Records supplied
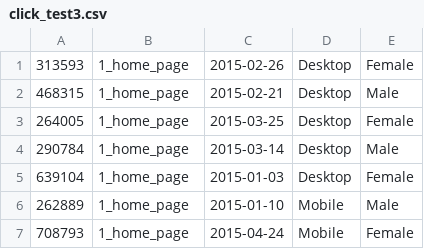
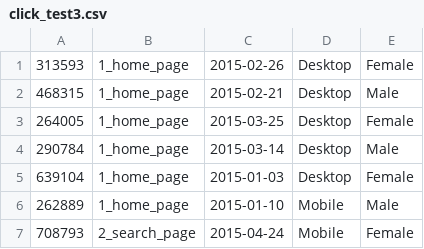
Before and after one commit to timurcloud/data, a CSV file: click_test3.csv, drawn as a sheet.

Commit message:
Update click_test3.csv

```diff
--- a/click_test3.csv
+++ b/click_test3.csv
@@ -6,2 +6,2 @@
 262889,1_home_page,2015-01-10,Mobile,Male
-708793,1_home_page,2015-04-24,Mobile,Female
+708793,2_search_page,2015-04-24,Mobile,Female
```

Exercise prompt
The answer is a number alone: how many lines of the data contain the string "Female"?

Answer space
2